The scientific stuff of the Commander Islands Nature and Biosphere Reserve managed to film the grey whale feeding process near Bering Island using drone. Grey whale is the only species of cetaceans, which feeds on benthal invertebrates. Unlike other baleen whales, the gray whale fills his mouth with sand, not water, and filters the sand through the whalebone.
During counts, which are organized in the framework of Ecological Monitoring Program, Scientific Department Employees of the Commander Islands Reserve used drone or UAV to take several videos of grey whale feeding process, which is very rare in the Commander Islands.
According to Nikolay Grebnitsky, who managed the Commander Islands in the XIX century, grey whales were very common around the Commander Islands. In 1990s and 2000s grey whales were a rare sight, but recently the situation started to change. In 2013, 2014, 2015 and 2016 we saw several individuals and in 2017 we spotted four of them, including a female with a cub.
Grey whale in the Commander Islands Reserve water area from UAV. Photo by Evgeny Mamaev.
Grey whales are one of the most ancient species of cetaceans. Their age is estimated at about 30 million years. These whales reach up to 15 meters and weight 30 tons – rarely up to 45 tons. Females are usually bigger, then males.
The grey whale is a baleen whale and feeds by filtering large quantities of substrate. Still it has a big difference from its relatives, as it prefers to take sand and not water. The whale filters the sand with its whalebones, which are situated on both jaws. The whalebone stops benthal invertebrates, such as mysids, amphopods and polychaetes, from being filtered out together with the sand. During one such procedure the grey whale may get up to 300 kg of food, which means more then 1 200 kg per day. They also like to eat schooling fish.
Grey whales take sand by moving on the right side. At this moment they show their flipper. Then they turn to horizontal position to filter the sand. Photo by Evgeny Mamaev.
These cetaceans have not lost their connection to the shore, as other species of this family. The main parts of their lives are spent on sandy shallows, where they feed, breed and raise their young. However, the grey whale is totally adjusted to long migrations and is the holder of the world record among all other animals.
Every year the animals can cover up to 22 000 km between Baja lagoon in Mexico – the only place, where they breed – and Chukotka Peninsula, Kamchatka or Sakhalin, where they spend their summer months to gain in weight. Early researchers divided grey whales into two groups: the Chukotka group and the Korea-Sakhalin group. But recent satellite data, collected in 2010s, give us the possibility to say, that the whales feeding in the northern waters of Bering Sea and those, which prefer Sakhalin region, breed only near California Peninsula.
Grey whales migration routes. Source: Mate et all, 2015
Pregnancy of grey whales lasts for about a year and females are capable to nearly stop the growth of the cub at some point for the birth to happen during the period of food abundance.
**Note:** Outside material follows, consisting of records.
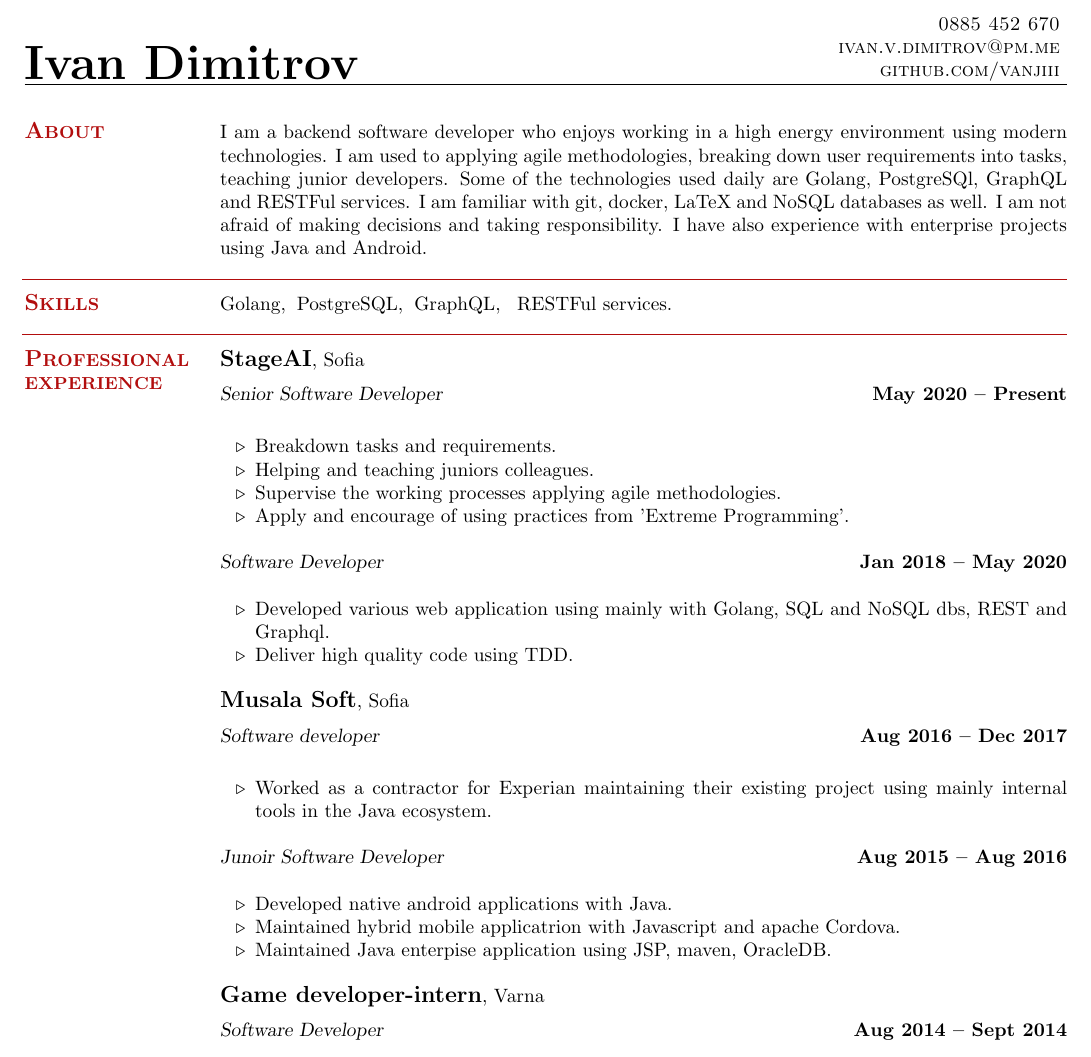
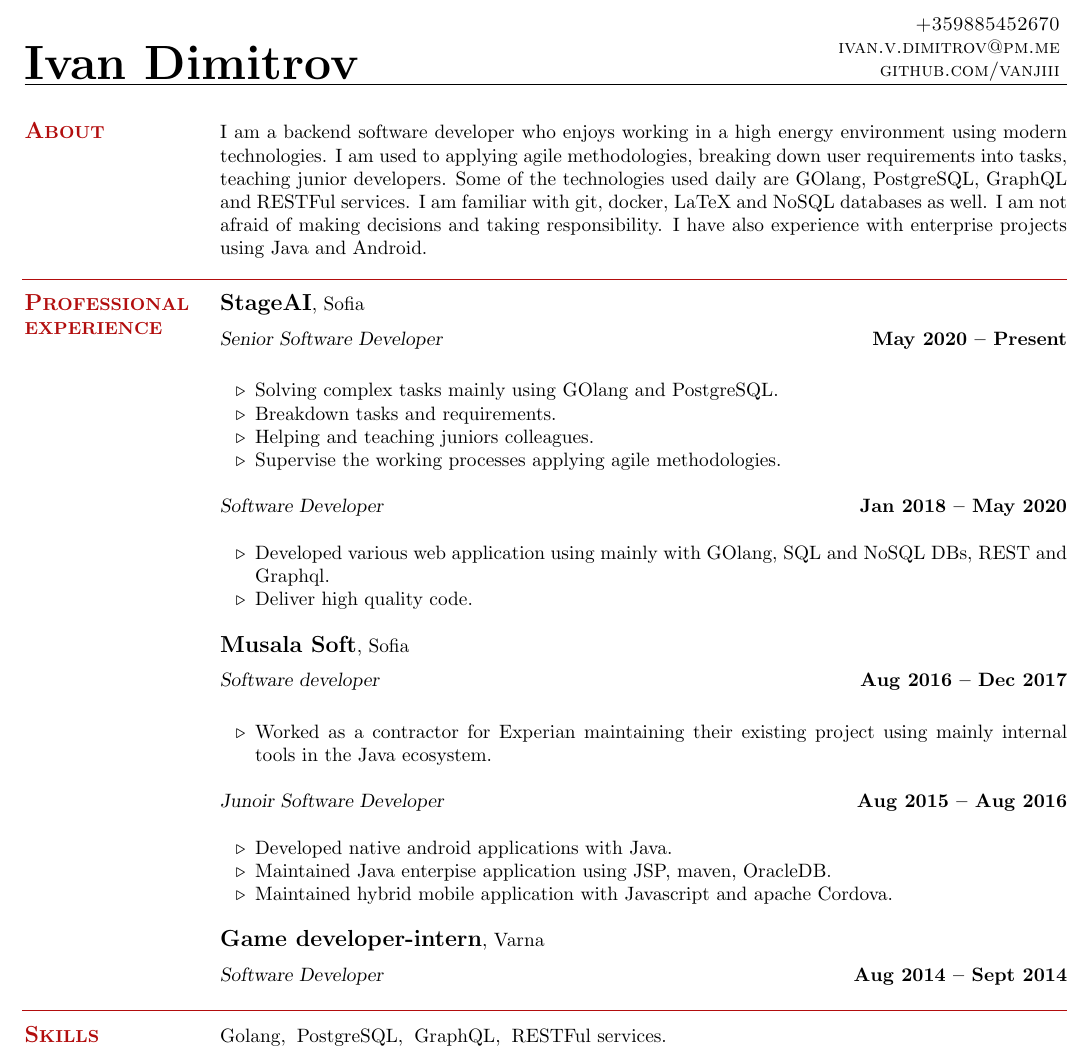
Before and after one commit to vanjiii/resume, a LaTeX CV (resume.tex): part of the page, cut at the place of the change. Compiled offline with pdfLaTeX.

Commit message:
Improve and rearrange a bit

```diff
--- a/resume.tex
+++ b/resume.tex
@@ -1,85 +1,96 @@
-% Chris Gibson's Resume
-% URL:
+% Ivan Dimitrov's Resume
 %
-% Based on resume tex file by Kamil Wojcicki
+% Preferred Structure:
+% - Work experience: current company and title.
+% - Languages and technologies that you are proficient with.
+% - Education details: these become less relevant over time. With a few years’ experience, they can still be good indicators. After multiple jobs or decades, consider moving this lower down.
+% - Extracurricular things like patents, publications, talks, and standout open source contributions.
+% - Certifications. This one is interesting. Companies hiring for generalists don’t usually care, especially if it’s not an industry-wide recognized certification. Agencies and more “traditional” companies could give it some weight, though.
+% - Personal projects. The more experience you have, the less important these become. Standout contributions, especially to popular projects, could be an exception. Still, they rarely weigh more than your work experience.
+% - Interests: these can be a starting point for the conversation on an onsite interview, and they make your resume more personal.
+%
+%
+% Based on resume tex file by Chris Gibson
 % URL: http://linux.dsplabs.com.au/resume-writing-example-latex-template-linux-curriculum-vitae-professional-cv-layout-format-text-p54/
 
 \documentclass[margin,line]{resume}
-
 \usepackage{graphicx}
-
 \begin{document}
 
 \name{\Huge Ivan Dimitrov}
 {
-	\sc
-    \hfill 0885 452 670		  \vspace{0mm}\\\vspace{0mm}%
+    \sc
+    \hfill +359885452670		\vspace{0mm}\\\vspace{0mm}%
     \hfill ivan.v.dimitrov@pm.me        \vspace{0mm}\\\vspace{0mm}%
     \hfill github.com/vanjiii		\vspace{0mm}\\\vspace{-10mm}%
 }
 
 \begin{resume}
-
 \vspace{1mm}
 
+%__________________________________________________________________________________________________________________
+% Interests
+\section{\mysidestyle\textbf{\large{A}\small{BOUT}}}
+
+    I am a backend software developer who enjoys working in a high
+    energy environment using modern technologies. I am used to
+    applying agile methodologies, breaking down user requirements into
+    tasks, teaching junior developers. Some of the technologies used
+    daily are GOlang, PostgreSQL, GraphQL and RESTFul services. I am
+    familiar with git, docker, LaTeX and NoSQL databases as well. I am
+    not afraid of making decisions and taking responsibility. I have
+    also experience with enterprise projects using Java and Android.
+
+\sectionline%
+
     %__________________________________________________________________________________________________________________
-    % Interests
-    \section{\mysidestyle \textbf{\large{A}\small{BOUT}}}
+    % Professional Experience
+    \section{\mysidestyle\textbf{\large{P}\small{ROFESSIONAL\\EXPERIENCE}}}
 
-    I am a backend software developer who enjoys working in a high energy environment using modern technologies. I am used to applying agile methodologies, breaking down user requirements into tasks, teaching junior developers. Some of the technologies used daily are Golang, PostgreSQl, GraphQL and RESTFul services. I am familiar with git, docker, LaTeX and NoSQL databases as well. I am not afraid of making decisions and taking responsibility. I have also experience with enterprise projects using Java and Android.
+    \textbf{\listing{StageAI}}, Sofia \vspace{2mm}\\\vspace{1mm}%
+    \textsl{Senior Software Developer} \hfill \textbf{May 2020 {--} Present}\\
+    \begin{list2}
+        \item Solving complex tasks mainly using GOlang and PostgreSQL.\@
+        \item Breakdown tasks and requirements.
+        \item Helping and teaching juniors colleagues.
+	\item Supervise the working processes applying agile methodologies.
+    \end{list2}
 
-\sectionline
+    \textsl{Software Developer} \hfill \textbf{Jan 2018 {--} May 2020}\\
+    \begin{list2}
+        \item Developed various web application using mainly with
+          GOlang, SQL and NoSQL DBs, REST and Graphql.
+	\item Deliver high quality code.\@
+    \end{list2}
+
+    \textbf{\listing{Musala Soft}}, Sofia \vspace{2mm}\\\vspace{1mm}%
+    \textsl{Software developer} \hfill \textbf{Aug 2016 {--} Dec 2017}\\
+    \begin{list2}
+        \item Worked as a contractor for Experian maintaining their
+          existing project using mainly internal tools in the Java
+          ecosystem.
+    \end{list2}
+
+    \textsl{Junoir Software Developer} \hfill \textbf{Aug 2015 {--} Aug 2016}\\
+    \begin{list2}
+        \item Developed native android applications with Java.
+	\item Maintained Java enterpise application using JSP, maven, OracleDB.\@
+        \item Maintained hybrid mobile application with Javascript and apache Cordova.
+    \end{list2}
+
+    \textbf{\listing{Game developer{-}intern}}, Varna \vspace{2mm}\\\vspace{1mm}%
+    \textsl{Software Developer} \hfill \textbf{Aug 2014 {--} Sept 2014}
+
+
+\sectionline%
 
     %__________________________________________________________________________________________________________________
     % Computer Skills
-    \section{\mysidestyle \textbf{\large{S}\small{KILLS}}}
+    \section{\mysidestyle\textbf{\large{S}\small{KILLS}}}
 
-    Golang,\hspace{2mm}PostgreSQL,\hspace{2mm}GraphQL,\hspace{3mm}RESTFul services.
+    Golang,\hspace{2mm}PostgreSQL,\hspace{2mm}GraphQL,\hspace{2mm}RESTFul services.
 
-\sectionline
-
-    %__________________________________________________________________________________________________________________
-    % Professional Experience
-    \section{\mysidestyle \textbf{\large{P}\small{ROFESSIONAL\\EXPERIENCE}}}
-
-    % Zoox Engineering Manager
-    \textbf{\listing StageAI}, Sofia \vspace{2mm}\\\vspace{1mm}%
-    \textsl{Senior Software Developer} \hfill \textbf{May 2020 -- Present}\\
-    \begin{list2}
-        \item Breakdown tasks and requirements.
-        \item Helping and teaching juniors colleagues.
-	\item Supervise the working processes applying agile methodologies.
-	\item Apply and encourage of using practices from 'Extreme Programming'.
-    \end{list2}
-
-    % Zoox Software Developer
-    \textsl{Software Developer} \hfill \textbf{Jan 2018 -- May 2020}\\
-    \begin{list2}
-        \item Developed various web application using mainly with Golang, SQL and NoSQL dbs, REST and Graphql.
-	\item Deliver high quality code using TDD.
-    \end{list2}
-
-    % Zoox Engineering Manager
-    \textbf{\listing Musala Soft}, Sofia \vspace{2mm}\\\vspace{1mm}%
-    \textsl{Software developer} \hfill \textbf{Aug 2016 -- Dec 2017}\\
-    \begin{list2}
-        \item Worked as a contractor for Experian maintaining their existing project using mainly internal tools in the Java ecosystem.
-    \end{list2}
-
-    % Zoox Software Developer
-    \textsl{Junoir Software Developer} \hfill \textbf{Aug 2015 -- Aug 2016}\\
-    \begin{list2}
-        \item Developed native android applications with Java.
-        \item Maintained hybrid mobile applicatrion with Javascript and apache Cordova.
-	\item Maintained Java enterpise application using JSP, maven, OracleDB.
-    \end{list2}
-
-    % CreateSpace
-	\textbf{\listing Game developer{-}intern}, Varna \vspace{2mm}\\\vspace{1mm}%
-    \textsl{Software Developer} \hfill \textbf{Aug 2014 -- Sept 2014}
-
-
-\sectionline
+\sectionline%
 
     %__________________________________________________________________________________________________________________
     % Education
```
Also changed, not shown: resume.pdf, resume.tex (12 more changed lines), 2 other files.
Males are very attached to the females. That is why during whaling period, people saw that males refused to abandon dead females. Females have very close relations with their cubs as well.
The newborn whales of this species are up to 4.6 meters long and weight about half a ton. In the next 6 months they reach the length of 8 meters and start to feed independently. In this period they grow 2.7 cm per day.
Grey whale’s head. Photo by Evgeny Mamaev
The world population of this species is estimated at more than 20 000 species and it grows steadily for the recent decades, though in the beginning of the XX century the species was nearly extinct. In 1947 the hunt for the grey whale was banned and today only the indigenous people of Chukotka has the right to catch small quantities of these whales to sustain their traditions. They cannot use any kind of tools, except for hand harpoons and motor boats. They also cannot sell the acquired materials.
Friends! The film is now on its assembling stage. We will gladly share it with you as soon as it is ready!
Head photo – a grey whale uses its blowhole to create the fountain. Photo by Evgeny Mamaev